AlertMe Energy is an Internet-enabled energy-monitoring system for your home that also happens to be the first self-installed system compatible with Google's free PowerMeter service. The kit is available for £49 from AlertMe's Web site, but you also need to sign up to a £1.99-per-month, 12-month contract.
Simple to set up
The AlertMe Energy pack consists of a wireless power meter that you connect to your electricity meter, a transmitter that you connect to the power meter, and a receiver hub that you connect to an Ethernet port on your broadband router. The power meter communicates with the hub to send data back to the secure AlertMe Web site. You can then log into the Web site from any Internet-connected PC or smart phone and view the power usage in your home.

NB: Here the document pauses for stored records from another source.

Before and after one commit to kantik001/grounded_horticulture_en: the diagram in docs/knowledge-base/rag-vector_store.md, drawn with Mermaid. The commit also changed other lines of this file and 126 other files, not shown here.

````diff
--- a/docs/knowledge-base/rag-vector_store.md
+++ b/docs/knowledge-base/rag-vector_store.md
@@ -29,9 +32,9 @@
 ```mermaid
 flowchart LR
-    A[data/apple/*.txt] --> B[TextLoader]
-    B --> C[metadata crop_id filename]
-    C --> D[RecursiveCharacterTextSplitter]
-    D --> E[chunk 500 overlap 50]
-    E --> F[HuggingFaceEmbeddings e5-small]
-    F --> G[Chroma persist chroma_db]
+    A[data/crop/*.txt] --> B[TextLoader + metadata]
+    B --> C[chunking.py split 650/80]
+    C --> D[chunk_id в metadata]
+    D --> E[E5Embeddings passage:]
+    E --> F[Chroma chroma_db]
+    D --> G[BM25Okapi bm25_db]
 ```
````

The system is pretty easy to set up. Firstly, you need to attach the power meter to any of the cables entering your electricity meter. This is easier than it sounds, as the power meter simply clamps over the cable and clicks into place. You then connect the power meter to the transmitter device, which runs off two D batteries. It's worth mentioning that the transmitter unit is rather large, so, if your electricity meter is tucked away in a small cabinet, the transmitter may not fit neatly inside.

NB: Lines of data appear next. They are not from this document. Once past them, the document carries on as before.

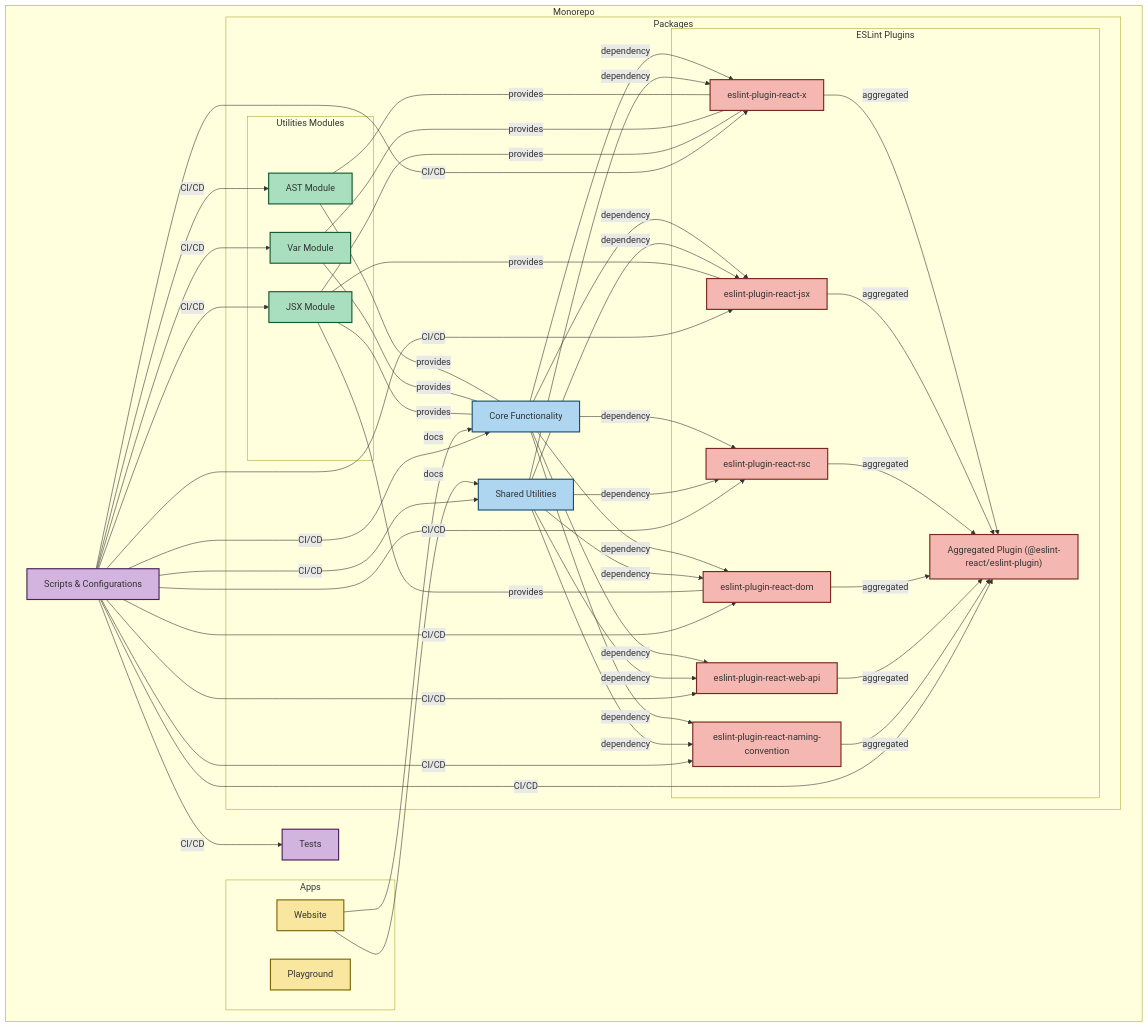
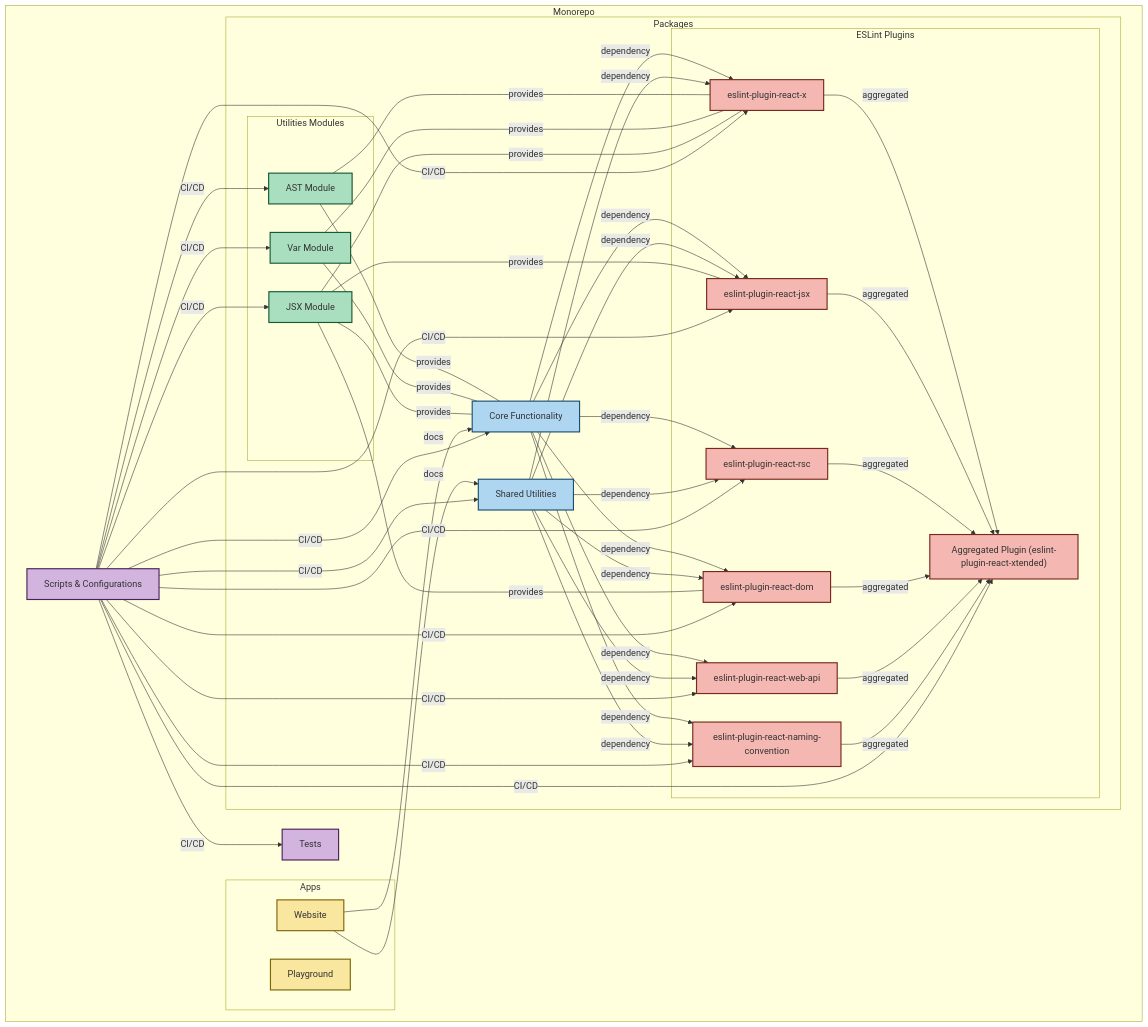
One commit to Rel1cx/eslint-react changed the diagram in apps/website/content/docs/contributing.mdx. Above: the diagram before and after it, drawn with Mermaid. The commit also changed other lines of this file and 952 other files, not shown here.

```diff
--- a/apps/website/content/docs/contributing.mdx
+++ b/apps/website/content/docs/contributing.mdx
@@ -40,7 +40,7 @@
                 ReactDOM["eslint-plugin-react-dom"]:::plugins
                 ReactWebAPI["eslint-plugin-react-web-api"]:::plugins
                 ReactNamingConvention["eslint-plugin-react-naming-convention"]:::plugins
-                ReactAggregated["Aggregated Plugin (@eslint-react/eslint-plugin)"]:::plugins
+                ReactAggregated["Aggregated Plugin (eslint-plugin-react-xtended)"]:::plugins
             end
         end
 
@@ -108,18 +108,18 @@
     %% Click Events
     click Website "https://github.com/rel1cx/eslint-react/tree/main/apps/website"
     click Playground "https://github.com/rel1cx/eslint-react/tree/main/apps/playground"
-    click Core "https://github.com/rel1cx/eslint-react/tree/main/packages/core"
-    click Shared "https://github.com/rel1cx/eslint-react/tree/main/packages/shared"
-    click AST "https://github.com/rel1cx/eslint-react/tree/main/packages/utilities/ast"
-    click Var "https://github.com/rel1cx/eslint-react/tree/main/packages/utilities/var"
-    click JSX "https://github.com/rel1cx/eslint-react/tree/main/packages/utilities/jsx"
-    click ReactX "https://github.com/rel1cx/eslint-react/tree/main/packages/plugins/eslint-plugin-react-x"
-    click ReactJSX "https://github.com/rel1cx/eslint-react/tree/main/packages/plugins/eslint-plugin-react-jsx"
-    click ReactRSC "https://github.com/rel1cx/eslint-react/tree/main/packages/plugins/eslint-plugin-react-rsc"
-    click ReactDOM "https://github.com/rel1cx/eslint-react/tree/main/packages/plugins/eslint-plugin-react-dom"
-    click ReactWebAPI "https://github.com/rel1cx/eslint-react/tree/main/packages/plugins/eslint-plugin-react-web-api"
-    click ReactNamingConvention "https://github.com/rel1cx/eslint-react/tree/main/packages/plugins/eslint-plugin-react-naming-convention"
-    click ReactAggregated "https://github.com/rel1cx/eslint-react/tree/main/packages/plugins/eslint-plugin"
+    click Core "https://github.com/rel1cx/eslint-react/tree/main/packages/@eslint-react/core"
+    click Shared "https://github.com/rel1cx/eslint-react/tree/main/packages/@eslint-react/shared"
+    click AST "https://github.com/rel1cx/eslint-react/tree/main/packages/@eslint-react/ast"
+    click Var "https://github.com/rel1cx/eslint-react/tree/main/packages/@eslint-react/var"
+    click JSX "https://github.com/rel1cx/eslint-react/tree/main/packages/@eslint-react/jsx"
+    click ReactX "https://github.com/rel1cx/eslint-react/tree/main/packages/eslint-plugin-react-x"
+    click ReactJSX "https://github.com/rel1cx/eslint-react/tree/main/packages/eslint-plugin-react-jsx"
+    click ReactRSC "https://github.com/rel1cx/eslint-react/tree/main/packages/eslint-plugin-react-rsc"
+    click ReactDOM "https://github.com/rel1cx/eslint-react/tree/main/packages/eslint-plugin-react-dom"
+    click ReactWebAPI "https://github.com/rel1cx/eslint-react/tree/main/packages/eslint-plugin-react-web-api"
+    click ReactNamingConvention "https://github.com/rel1cx/eslint-react/tree/main/packages/eslint-plugin-react-naming-convention"
+    click ReactAggregated "https://github.com/rel1cx/eslint-react/tree/main/packages/eslint-plugin-react-xtended"
     click Scripts "https://github.com/rel1cx/eslint-react/tree/main/scripts"
     click Tests "https://github.com/rel1cx/eslint-react/tree/main/test"
 
```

Once you've got the power meter up and running, the next step is to set up the receiver hub. This has to be powered from the mains and also needs to be connected to your router via an Ethernet cable, as it doesn't have Wi-Fi support.
Once the receiver hub is connected, you then need to go to the AlertMe site and start the configuration process. This takes quite a while to complete, as the site communicates back and forth with the receiver hub to update the software in both the hub and the power meter. As you're provided with step-by-step instructions, however, the process isn't exactly difficult and, because everything is carried out right in your Web browser, you don't have to install any extra software.

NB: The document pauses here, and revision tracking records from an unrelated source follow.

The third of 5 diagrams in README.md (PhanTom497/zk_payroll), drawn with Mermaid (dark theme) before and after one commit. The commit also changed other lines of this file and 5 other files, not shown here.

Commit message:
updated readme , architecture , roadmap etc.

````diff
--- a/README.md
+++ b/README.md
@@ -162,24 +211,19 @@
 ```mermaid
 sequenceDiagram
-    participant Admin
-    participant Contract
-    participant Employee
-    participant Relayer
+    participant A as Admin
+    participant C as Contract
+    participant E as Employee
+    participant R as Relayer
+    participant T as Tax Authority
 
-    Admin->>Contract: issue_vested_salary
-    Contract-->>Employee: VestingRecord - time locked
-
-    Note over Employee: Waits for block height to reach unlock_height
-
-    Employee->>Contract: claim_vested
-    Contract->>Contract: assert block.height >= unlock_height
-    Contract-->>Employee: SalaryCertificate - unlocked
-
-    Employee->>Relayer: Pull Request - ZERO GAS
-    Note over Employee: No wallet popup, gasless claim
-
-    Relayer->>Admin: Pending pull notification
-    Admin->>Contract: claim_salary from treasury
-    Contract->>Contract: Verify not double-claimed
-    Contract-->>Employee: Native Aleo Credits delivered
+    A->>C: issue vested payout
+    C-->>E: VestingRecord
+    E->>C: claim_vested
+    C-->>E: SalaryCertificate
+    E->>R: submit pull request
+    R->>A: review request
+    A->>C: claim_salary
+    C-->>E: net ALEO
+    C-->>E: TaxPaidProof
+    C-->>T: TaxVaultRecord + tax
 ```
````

We did experience one small glitch, though -- when we'd finished the set-up process, the site hadn't recognised our power meter. Eventually, we had to go back and set it up manually, but, again, this wasn't too complex a job.
Show me the data
Once the Web service is communicating with the receiver hub, the data gathered via the power meter is automatically sent to the Web service at regular intervals. The AlertMe Web service takes this data and displays it on its home page in a number of ways. For example, there's a 'power now' dial that shows the current number of kW your home is consuming, and a 'how am I doing?' meter that displays your energy usage for the day and the cost of the electricity you've used so far. There's also a 'history' section that displays charts of your energy usage on a daily, weekly, monthly or yearly basis. You can export these charts as CSV files and load them into a spreadsheet, to keep a permanent record of your energy use.
The home page also has a link via which you can set up the AlertMe service to pass on energy-usage data to Google, so you can use the Google PowerMeter service. This is a pretty simple energy dashboard that you can add to your iGoogle home page. Once it's set up, Google will send you a weekly email with a graph of your energy usage.
There's only a delay of about 6 seconds before changes in your energy use are registered on the AlertMe Web site, so it's pretty easy to see the difference that switching off lights, computers and other devices makes to your overall energy use. The system is also modular -- you can add extra devices to it over time. For example, you can purchase SmartPlugs for £25 each that allow you to monitor power usage at particular sockets, and also switch off them off remotely via the AlertMe Web site.
The AlertMe Energy kit is very easy to set up. The Web service is also simple to use and presents energy-usage information in a clear fashion that's easy to understand. When you take into account both the cost of the hardware and the online-subscription fee, however, you'll need to save a great deal of electricity to claw back your investment.
Edited by Charles Kloet